Despite the optimisim of President Maduro, critics say that it is unlikely this new currency will have any real effect on the nation's prosperity.

President Maduro
Porlamar/Venezuela. 17/09/2016: Venezuelan President Nicolas Maduro before the opening ceremony at the Non-Aligned Movement summit in Porlamar Margarita Island Venezuela. Photo: Golden Brown, Bigstock

Amidst the sudden and dramatic rise of Bitcoin’s trade value, Venezuela has declared its own plans to launch a cryptocurrency known as the “Petro”.

The collapsing economy of Venezuela has had no signs of recovering in the wake of US-led economic sanctions against the country.

The Venezuelan president Nicolas Maduro was met with cheers from supporters as he declared the coming of the 21st century as the new digital currency was announced. While offering few specifics on how the feat would be achieved, Maduro said that this would be the solution to the nation’s economic collapse which was the result of what he referred to as a US blockade.

Maduro stated during his regular TV broadcast that the new cryptocurrency would be supported by oil, gas, gold and diamond reserves.

Opposition leaders were quick to criticise the move declaring that it was not a real solution to the nation’s economic woes and that it would need congressional approval to become a reality.

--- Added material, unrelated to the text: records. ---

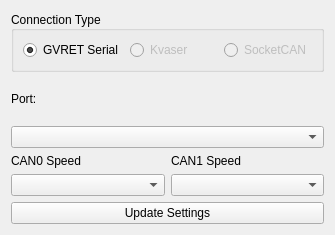
Above: connectionwindow.ui from collin80/SavvyCAN before the change. Below: the same form after it.
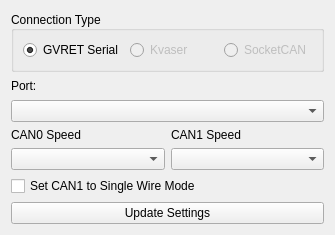
That is the form after the change.

Commit message: Fixed a nasty bug that could cause the whole program to crash when changing ID filters. Made the new connection screen update to show the set baud rates. Added the ability to set Single Wire mode on the connection window but it actually doesn't work yet.

Diff of the .ui file:
```diff
--- a/connectionwindow.ui
+++ b/connectionwindow.ui
@@ -96,6 +96,13 @@
      </item>
     </layout>
    </item>
+   <item>
+    <widget class="QCheckBox" name="ckSingleWire">
+     <property name="text">
+      <string>Set CAN1 to Single Wire Mode</string>
+     </property>
+    </widget>
+   </item>
    <item>
     <widget class="QPushButton" name="btnOK">
      <property name="text">
```
The commit also changes 4 other files.
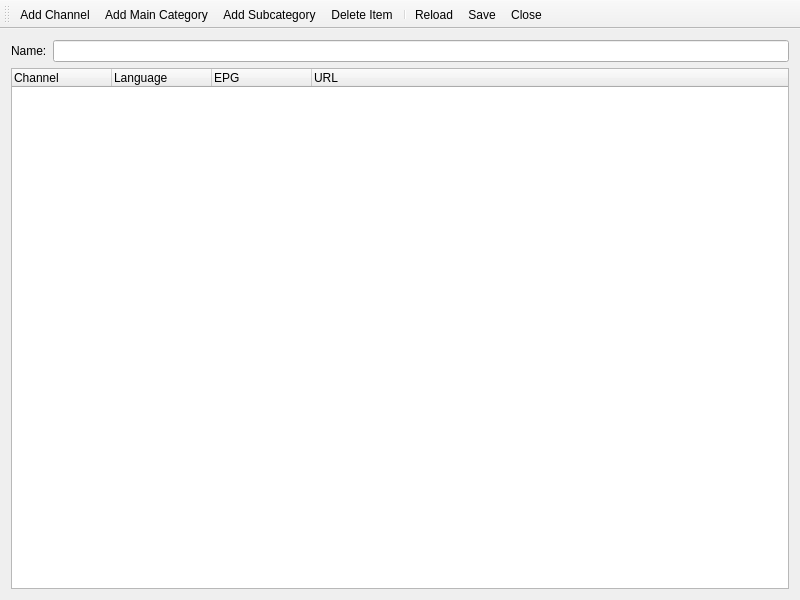
Above: ui/EditPlaylist.ui from ntadej/tano before the change. Below: the same form after it.
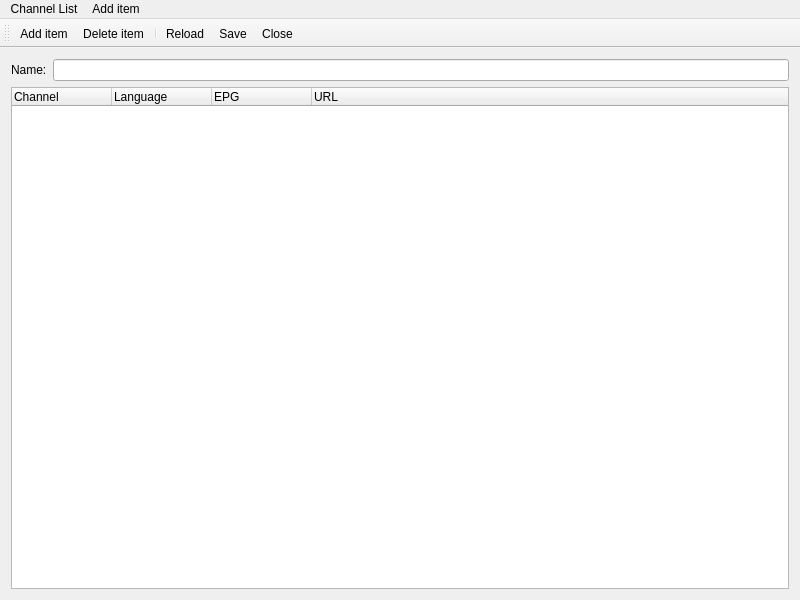
That is the form after the change. Icons and pictures are not drawn.

Patch:
```diff
--- a/ui/EditPlaylist.ui
+++ b/ui/EditPlaylist.ui
@@ -74,12 +74,12 @@
    </property>
    <property name="iconSize">
     <size>
-     <width>32</width>
-     <height>32</height>
+     <width>22</width>
+     <height>22</height>
     </size>
    </property>
    <property name="toolButtonStyle">
-    <enum>Qt::ToolButtonTextUnderIcon</enum>
+    <enum>Qt::ToolButtonTextBesideIcon</enum>
    </property>
    <attribute name="toolBarArea">
     <enum>TopToolBarArea</enum>
@@ -87,22 +87,53 @@
    <attribute name="toolBarBreak">
     <bool>false</bool>
    </attribute>
-   <addaction name="actionAddChannel"/>
-   <addaction name="actionAddCategory"/>
-   <addaction name="actionAddSubCategory"/>
+   <addaction name="actionAdd"/>
    <addaction name="actionDelete"/>
    <addaction name="separator"/>
    <addaction name="actionReload"/>
    <addaction name="actionSave"/>
    <addaction name="actionClose"/>
   </widget>
+  <widget class="QMenuBar" name="menuBar">
+   <property name="geometry">
+    <rect>
+     <x>0</x>
+     <y>0</y>
+     <width>800</width>
+     <height>25</height>
+    </rect>
+   </property>
+   <widget class="QMenu" name="menuChannel_List">
+    <property name="title">
+     <string>Channel List</string>
+    </property>
+    <addaction name="actionReload"/>
+    <addaction name="actionSave"/>
+    <addaction name="actionClose"/>
+   </widget>
+   <widget class="QMenu" name="menuAdd">
+    <property name="title">
+     <string>Add item</string>
+    </property>
+    <addaction name="actionAddChannel"/>
+    <addaction name="actionAddCategory"/>
+    <addaction name="actionAddSubCategory"/>
+    <addaction name="separator"/>
+    <addaction name="actionDelete"/>
+   </widget>
+   <addaction name="menuChannel_List"/>
+   <addaction name="menuAdd"/>
+  </widget>
   <action name="actionAddChannel">
    <property name="icon">
     <iconset resource="images.qrc">
      <normaloff>:/icons/images/video.png</normaloff>:/icons/images/video.png</iconset>
    </property>
    <property name="text">
-    <string>Add Channel</string>
+    <string>Channel</string>
+   </property>
+   <property name="toolTip">
+    <string>Channel</string>
    </property>
   </action>
   <action name="actionAddCategory">
@@ -111,7 +142,10 @@
      <normaloff>:/icons/images/folder_video.png</normaloff>:/icons/images/folder_video.png</iconset>
    </property>
    <property name="text">
-    <string>Add Main Category</string>
+    <string>Main Category</string>
+   </property>
+   <property name="toolTip">
+    <string>Main Category</string>
    </property>
   </action>
   <action name="actionDelete">
@@ -120,7 +154,10 @@
      <normaloff>:/icons/images/editdelete.png</normaloff>:/icons/images/editdelete.png</iconset>
    </property>
    <property name="text">
-    <string>Delete Item</string>
+    <string>Delete item</string>
+   </property>
+   <property name="toolTip">
+    <string>Delete item</string>
    </property>
   </action>
   <action name="actionSave">
@@ -156,7 +193,22 @@
      <normaloff>:/icons/images/folder_video.png</normaloff>:/icons/images/folder_video.png</iconset>
    </property>
    <property name="text">
-    <string>Add Subcategory</string>
+    <string>Subcategory</string>
+   </property>
+   <property name="toolTip">
+    <string>Subcategory</string>
+   </property>
+  </action>
+  <action name="actionAdd">
+   <property name="icon">
+    <iconset resource="images.qrc">
+     <normaloff>:/icons/images/folder_video.png</normaloff>:/icons/images/folder_video.png</iconset>
+   </property>
+   <property name="text">
+    <string>Add item</string>
+   </property>
+   <property name="toolTip">
+    <string>Add item</string>
    </property>
   </action>
  </widget>
```
Left out of the diff: 14 changed lines with no effect on the pictures.
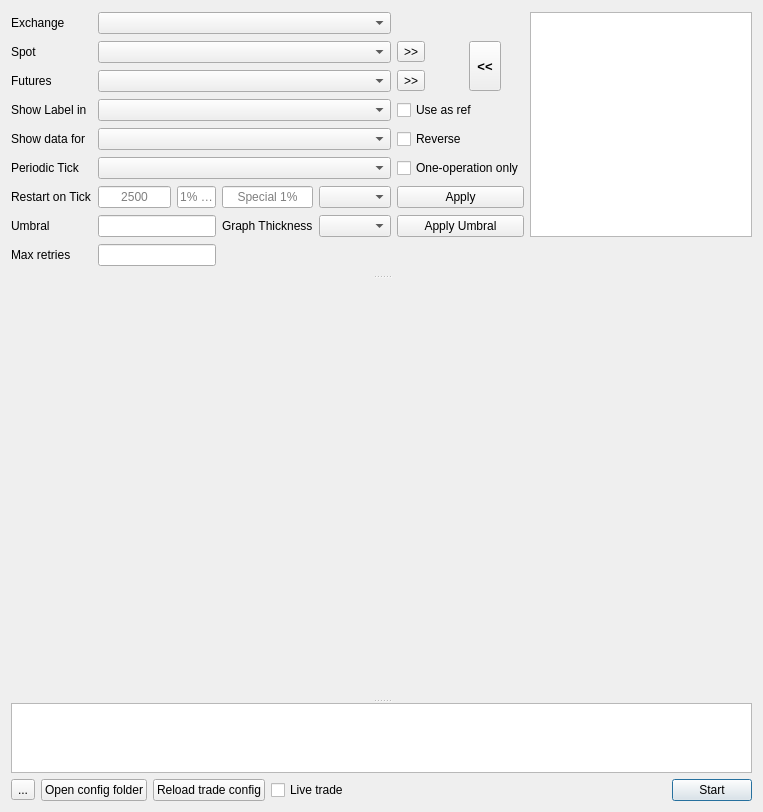
The window that ui/maindialog.ui (iamOgunyinka/octo-broccoli) describes before a commit, drawn with Qt 5.
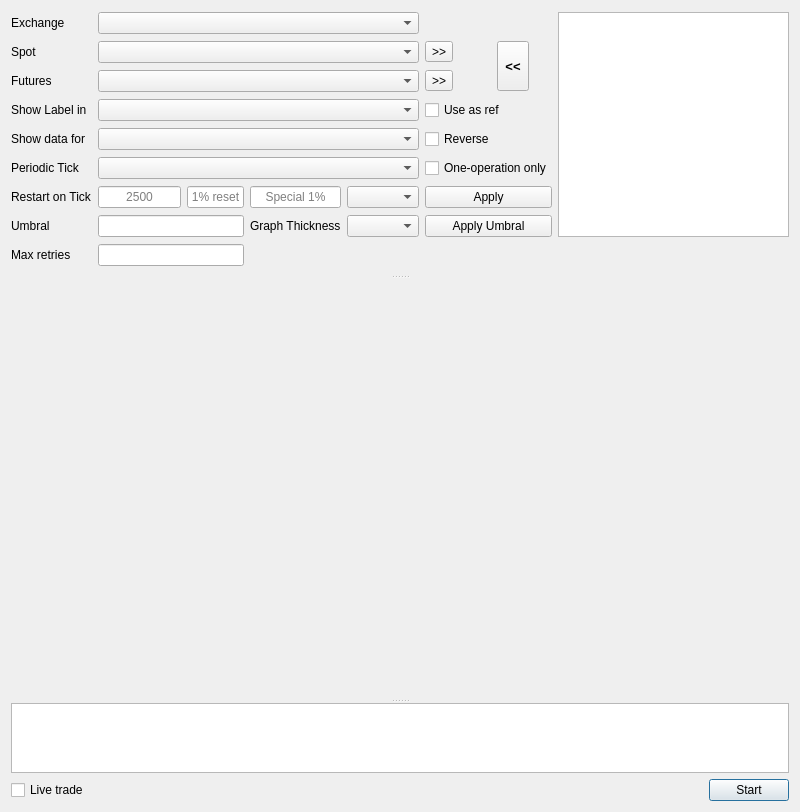
The same window after the commit. Custom widgets are drawn as their Qt base class.

Patch:
```diff
--- a/ui/maindialog.ui
+++ b/ui/maindialog.ui
@@ -6,7 +6,7 @@
    <rect>
     <x>0</x>
     <y>0</y>
-    <width>763</width>
+    <width>794</width>
     <height>812</height>
    </rect>
   </property>
@@ -14,14 +14,27 @@
    <string>Korrelator</string>
   </property>
   <layout class="QGridLayout" name="gridLayout_2">
-   <item row="1" column="6">
+   <item row="1" column="2">
+    <spacer name="horizontalSpacer">
+     <property name="orientation">
+      <enum>Qt::Horizontal</enum>
+     </property>
+     <property name="sizeHint" stdset="0">
+      <size>
+       <width>642</width>
+       <height>20</height>
+      </size>
+     </property>
+    </spacer>
+   </item>
+   <item row="1" column="3">
     <widget class="QPushButton" name="startButton">
      <property name="text">
       <string>Start</string>
      </property>
     </widget>
    </item>
-   <item row="0" column="0" colspan="7">
+   <item row="0" column="0" colspan="4">
     <widget class="QSplitter" name="splitter_2">
      <property name="orientation">
       <enum>Qt::Vertical</enum>
@@ -269,47 +282,13 @@
      </widget>
     </widget>
    </item>
-   <item row="1" column="5">
-    <spacer name="horizontalSpacer">
-     <property name="orientation">
-      <enum>Qt::Horizontal</enum>
-     </property>
-     <property name="sizeHint" stdset="0">
-      <size>
-       <width>642</width>
-       <height>20</height>
-      </size>
-     </property>
-    </spacer>
-   </item>
-   <item row="1" column="4">
+   <item row="1" column="0" colspan="2">
     <widget class="QCheckBox" name="liveTradeCheckbox">
      <property name="text">
       <string>Live trade</string>
      </property>
     </widget>
    </item>
-   <item row="1" column="3">
-    <widget class="QPushButton" name="reloadTradeConfigButton">
-     <property name="text">
-      <string>Reload trade config</string>
-     </property>
-    </widget>
-   </item>
-   <item row="1" column="0" colspan="2">
-    <widget class="QToolButton" name="settingsButton">
-     <property name="text">
-      <string>...</string>
-     </property>
-    </widget>
-   </item>
-   <item row="1" column="2">
-    <widget class="QPushButton" name="openConfigFolderButton">
-     <property name="text">
-      <string>Open config folder</string>
-     </property>
-    </widget>
-   </item>
   </layout>
  </widget>
  <customwidgets>
```
Left out of the diff: 5 changed lines with no effect on the pictures.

Venezuela’s regular currency, the bolivar, has fallen drastically in value and the country is distinctly lacking food and medical supplies.

Regardless of the plausibility of this new cryptocurrency, this move highlights the impact the United States’ sanctions have had on Venezuela. Ever since the sanctions came into place earlier this year the country has had increasing trouble moving money through international banks.

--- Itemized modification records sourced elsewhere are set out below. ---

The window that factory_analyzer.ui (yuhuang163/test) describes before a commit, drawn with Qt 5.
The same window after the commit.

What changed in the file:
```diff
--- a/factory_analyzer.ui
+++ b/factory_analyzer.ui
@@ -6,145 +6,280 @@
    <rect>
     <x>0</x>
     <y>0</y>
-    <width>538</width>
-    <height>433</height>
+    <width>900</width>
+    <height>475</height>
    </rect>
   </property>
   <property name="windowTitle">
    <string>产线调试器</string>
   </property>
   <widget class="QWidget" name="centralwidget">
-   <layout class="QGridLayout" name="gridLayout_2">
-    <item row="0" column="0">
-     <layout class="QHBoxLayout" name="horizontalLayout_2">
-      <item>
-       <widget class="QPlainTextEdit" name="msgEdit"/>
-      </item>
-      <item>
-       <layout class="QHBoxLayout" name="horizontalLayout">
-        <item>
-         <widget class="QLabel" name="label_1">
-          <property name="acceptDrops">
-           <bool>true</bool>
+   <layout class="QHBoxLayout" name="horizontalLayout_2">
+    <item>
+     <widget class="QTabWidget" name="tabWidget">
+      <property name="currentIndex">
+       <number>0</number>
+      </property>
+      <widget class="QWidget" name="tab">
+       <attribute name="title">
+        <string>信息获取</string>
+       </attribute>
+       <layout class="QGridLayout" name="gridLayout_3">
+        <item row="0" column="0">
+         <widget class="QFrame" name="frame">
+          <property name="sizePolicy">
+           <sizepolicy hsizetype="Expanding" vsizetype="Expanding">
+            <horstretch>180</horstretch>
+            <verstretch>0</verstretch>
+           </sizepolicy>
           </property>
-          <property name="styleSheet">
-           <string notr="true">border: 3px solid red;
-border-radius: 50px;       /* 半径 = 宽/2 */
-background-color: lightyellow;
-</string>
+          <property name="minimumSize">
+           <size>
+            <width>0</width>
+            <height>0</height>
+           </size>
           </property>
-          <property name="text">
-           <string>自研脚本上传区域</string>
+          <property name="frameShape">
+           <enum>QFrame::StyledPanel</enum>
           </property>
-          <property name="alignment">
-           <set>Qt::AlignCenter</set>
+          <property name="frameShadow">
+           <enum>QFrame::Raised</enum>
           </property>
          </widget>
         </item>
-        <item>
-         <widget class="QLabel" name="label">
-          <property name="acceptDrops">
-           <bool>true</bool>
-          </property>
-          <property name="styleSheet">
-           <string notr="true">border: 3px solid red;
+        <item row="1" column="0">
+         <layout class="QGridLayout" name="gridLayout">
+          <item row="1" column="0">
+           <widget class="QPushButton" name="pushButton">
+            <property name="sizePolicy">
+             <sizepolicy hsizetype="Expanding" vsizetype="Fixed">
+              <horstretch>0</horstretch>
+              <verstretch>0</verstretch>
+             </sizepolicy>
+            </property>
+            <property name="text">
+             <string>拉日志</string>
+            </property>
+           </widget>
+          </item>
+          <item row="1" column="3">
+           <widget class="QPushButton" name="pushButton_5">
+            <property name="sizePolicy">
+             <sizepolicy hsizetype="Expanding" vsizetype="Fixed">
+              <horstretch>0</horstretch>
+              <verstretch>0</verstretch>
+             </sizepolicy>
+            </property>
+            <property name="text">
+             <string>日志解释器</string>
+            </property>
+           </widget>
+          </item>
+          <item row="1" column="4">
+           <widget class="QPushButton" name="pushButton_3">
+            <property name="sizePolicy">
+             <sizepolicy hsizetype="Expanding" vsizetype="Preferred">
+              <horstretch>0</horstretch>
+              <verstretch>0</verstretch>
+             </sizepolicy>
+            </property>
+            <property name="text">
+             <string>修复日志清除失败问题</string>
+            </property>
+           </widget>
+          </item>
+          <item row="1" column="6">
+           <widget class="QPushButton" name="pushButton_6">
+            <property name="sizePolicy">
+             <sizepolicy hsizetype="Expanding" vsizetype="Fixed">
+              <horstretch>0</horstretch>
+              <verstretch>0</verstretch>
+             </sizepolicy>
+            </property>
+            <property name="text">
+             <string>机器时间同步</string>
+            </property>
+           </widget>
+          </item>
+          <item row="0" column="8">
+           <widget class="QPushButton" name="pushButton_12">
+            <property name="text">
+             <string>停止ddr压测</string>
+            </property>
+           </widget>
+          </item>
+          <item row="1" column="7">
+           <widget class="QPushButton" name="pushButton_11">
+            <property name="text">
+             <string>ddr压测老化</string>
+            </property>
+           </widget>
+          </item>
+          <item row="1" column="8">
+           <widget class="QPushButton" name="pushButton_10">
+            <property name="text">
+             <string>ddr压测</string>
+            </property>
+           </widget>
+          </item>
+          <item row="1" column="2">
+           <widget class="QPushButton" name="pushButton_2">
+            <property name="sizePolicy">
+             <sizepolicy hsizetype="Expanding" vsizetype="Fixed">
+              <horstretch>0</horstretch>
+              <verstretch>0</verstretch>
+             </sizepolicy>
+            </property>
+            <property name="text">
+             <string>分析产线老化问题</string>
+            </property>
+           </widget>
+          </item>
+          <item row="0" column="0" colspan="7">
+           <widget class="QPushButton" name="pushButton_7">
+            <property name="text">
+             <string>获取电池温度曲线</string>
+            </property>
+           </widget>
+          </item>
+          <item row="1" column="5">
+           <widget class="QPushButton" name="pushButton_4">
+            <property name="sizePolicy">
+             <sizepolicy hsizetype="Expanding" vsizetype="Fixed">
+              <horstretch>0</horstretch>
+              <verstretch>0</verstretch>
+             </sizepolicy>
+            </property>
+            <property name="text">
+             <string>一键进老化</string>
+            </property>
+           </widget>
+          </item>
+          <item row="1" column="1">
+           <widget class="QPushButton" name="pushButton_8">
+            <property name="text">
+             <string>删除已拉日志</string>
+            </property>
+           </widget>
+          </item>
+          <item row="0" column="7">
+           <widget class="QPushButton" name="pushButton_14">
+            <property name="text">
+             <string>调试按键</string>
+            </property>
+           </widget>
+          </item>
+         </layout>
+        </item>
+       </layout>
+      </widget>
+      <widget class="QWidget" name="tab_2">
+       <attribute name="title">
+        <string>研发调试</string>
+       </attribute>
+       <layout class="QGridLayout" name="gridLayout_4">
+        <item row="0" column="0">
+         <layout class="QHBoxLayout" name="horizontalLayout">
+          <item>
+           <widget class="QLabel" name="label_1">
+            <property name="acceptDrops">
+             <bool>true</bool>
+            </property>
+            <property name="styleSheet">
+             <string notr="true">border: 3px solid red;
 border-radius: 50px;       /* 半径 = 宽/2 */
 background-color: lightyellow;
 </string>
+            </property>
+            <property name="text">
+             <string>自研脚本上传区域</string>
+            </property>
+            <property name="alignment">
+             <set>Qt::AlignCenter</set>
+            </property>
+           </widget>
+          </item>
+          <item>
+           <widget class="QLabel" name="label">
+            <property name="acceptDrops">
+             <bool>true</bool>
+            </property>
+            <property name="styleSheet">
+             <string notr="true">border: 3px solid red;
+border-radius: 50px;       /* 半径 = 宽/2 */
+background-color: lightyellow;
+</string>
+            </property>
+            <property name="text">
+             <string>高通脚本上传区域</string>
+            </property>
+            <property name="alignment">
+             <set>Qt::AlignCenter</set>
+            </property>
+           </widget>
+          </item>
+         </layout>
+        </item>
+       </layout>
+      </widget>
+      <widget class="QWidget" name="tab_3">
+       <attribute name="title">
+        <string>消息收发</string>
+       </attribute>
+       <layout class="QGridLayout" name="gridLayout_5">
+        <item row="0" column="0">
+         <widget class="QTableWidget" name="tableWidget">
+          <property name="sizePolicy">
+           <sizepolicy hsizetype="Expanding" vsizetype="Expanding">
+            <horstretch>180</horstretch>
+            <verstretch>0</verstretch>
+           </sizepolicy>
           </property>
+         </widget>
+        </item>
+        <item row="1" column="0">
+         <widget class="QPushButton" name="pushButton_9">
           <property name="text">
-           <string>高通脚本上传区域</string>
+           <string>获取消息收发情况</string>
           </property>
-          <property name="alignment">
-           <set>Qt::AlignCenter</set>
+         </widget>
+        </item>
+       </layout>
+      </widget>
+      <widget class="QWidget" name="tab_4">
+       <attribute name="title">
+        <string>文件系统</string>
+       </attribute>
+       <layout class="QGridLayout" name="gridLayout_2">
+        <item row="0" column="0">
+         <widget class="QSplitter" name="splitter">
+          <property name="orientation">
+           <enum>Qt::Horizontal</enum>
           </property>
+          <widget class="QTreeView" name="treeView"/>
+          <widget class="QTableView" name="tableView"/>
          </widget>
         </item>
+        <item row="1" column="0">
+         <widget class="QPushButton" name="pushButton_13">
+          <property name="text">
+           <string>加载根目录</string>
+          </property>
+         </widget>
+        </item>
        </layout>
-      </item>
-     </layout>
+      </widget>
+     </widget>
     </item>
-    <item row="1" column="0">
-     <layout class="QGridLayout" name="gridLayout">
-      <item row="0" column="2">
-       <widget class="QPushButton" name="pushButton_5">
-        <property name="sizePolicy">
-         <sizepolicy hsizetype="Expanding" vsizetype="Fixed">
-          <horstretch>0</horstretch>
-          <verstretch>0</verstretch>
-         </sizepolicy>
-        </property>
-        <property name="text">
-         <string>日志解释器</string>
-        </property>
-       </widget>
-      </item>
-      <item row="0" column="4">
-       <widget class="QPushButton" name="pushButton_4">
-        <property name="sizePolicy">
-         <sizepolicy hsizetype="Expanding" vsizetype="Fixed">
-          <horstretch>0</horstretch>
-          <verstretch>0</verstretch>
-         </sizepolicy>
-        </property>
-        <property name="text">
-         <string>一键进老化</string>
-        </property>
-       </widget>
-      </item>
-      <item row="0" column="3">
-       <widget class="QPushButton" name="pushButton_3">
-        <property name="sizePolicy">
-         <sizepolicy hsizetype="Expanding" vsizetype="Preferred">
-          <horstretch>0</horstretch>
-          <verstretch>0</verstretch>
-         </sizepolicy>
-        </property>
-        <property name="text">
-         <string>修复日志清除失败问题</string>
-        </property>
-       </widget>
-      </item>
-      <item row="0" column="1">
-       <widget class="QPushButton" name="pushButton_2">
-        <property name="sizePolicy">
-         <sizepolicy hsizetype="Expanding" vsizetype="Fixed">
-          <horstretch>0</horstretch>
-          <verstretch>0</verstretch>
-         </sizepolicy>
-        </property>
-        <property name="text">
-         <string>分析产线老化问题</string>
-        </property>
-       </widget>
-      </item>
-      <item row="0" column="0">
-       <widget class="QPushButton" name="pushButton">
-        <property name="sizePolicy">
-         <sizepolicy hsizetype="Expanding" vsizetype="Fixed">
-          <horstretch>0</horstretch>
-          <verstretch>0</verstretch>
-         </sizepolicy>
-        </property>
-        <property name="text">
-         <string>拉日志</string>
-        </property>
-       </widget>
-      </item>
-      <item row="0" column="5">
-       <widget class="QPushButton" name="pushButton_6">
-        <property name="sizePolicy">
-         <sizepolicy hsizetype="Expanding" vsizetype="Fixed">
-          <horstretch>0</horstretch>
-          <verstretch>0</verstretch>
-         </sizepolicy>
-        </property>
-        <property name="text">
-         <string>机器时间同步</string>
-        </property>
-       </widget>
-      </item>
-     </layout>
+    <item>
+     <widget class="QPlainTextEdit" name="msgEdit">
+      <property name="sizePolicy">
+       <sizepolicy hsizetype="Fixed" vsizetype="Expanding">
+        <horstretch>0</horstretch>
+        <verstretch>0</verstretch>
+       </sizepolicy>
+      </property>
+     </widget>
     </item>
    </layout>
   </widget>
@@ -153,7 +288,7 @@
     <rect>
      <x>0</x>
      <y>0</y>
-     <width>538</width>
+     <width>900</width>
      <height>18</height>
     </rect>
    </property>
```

The announcement of the Petro has baffled some cryptocurrency experts since cryptocurrencies are not usually backed by governments or banks. Many technically able Venezuelans have used cryptocurrencies like Bitcoin to bypass currency controls in the nation so that they can make overseas investments and purchases.

Opposition leaders as well as economic critics have responded to this move as being both irrational and irresponsible. Maduro is suspected of trying to use this new currency to pay off bondholders and foreign creditors in a desperate attempt to restructure Venezuela’s debt.

Maduro claims he is simply combating a US-led conspiracy to topple his government and sabotage socialism in Latin America.

Currency controls and overprinting of the bolivar have led to a dramatic decrease in the economic wealth of the country. The monthly minimum wage is now estimated at an astonishingly low $4.30.

No matter how the new currency pans out, it is unlikely to bring any immediate relief to the millions of Venezuelans who have been thrust into poverty this year.

Venezuela owes an estimated 140 billion dollars to overseas creditors. With a dropping oil price and US sanctions it is unlikely this new miracle currency will give Venezuela the economic breathing room it desperately needs.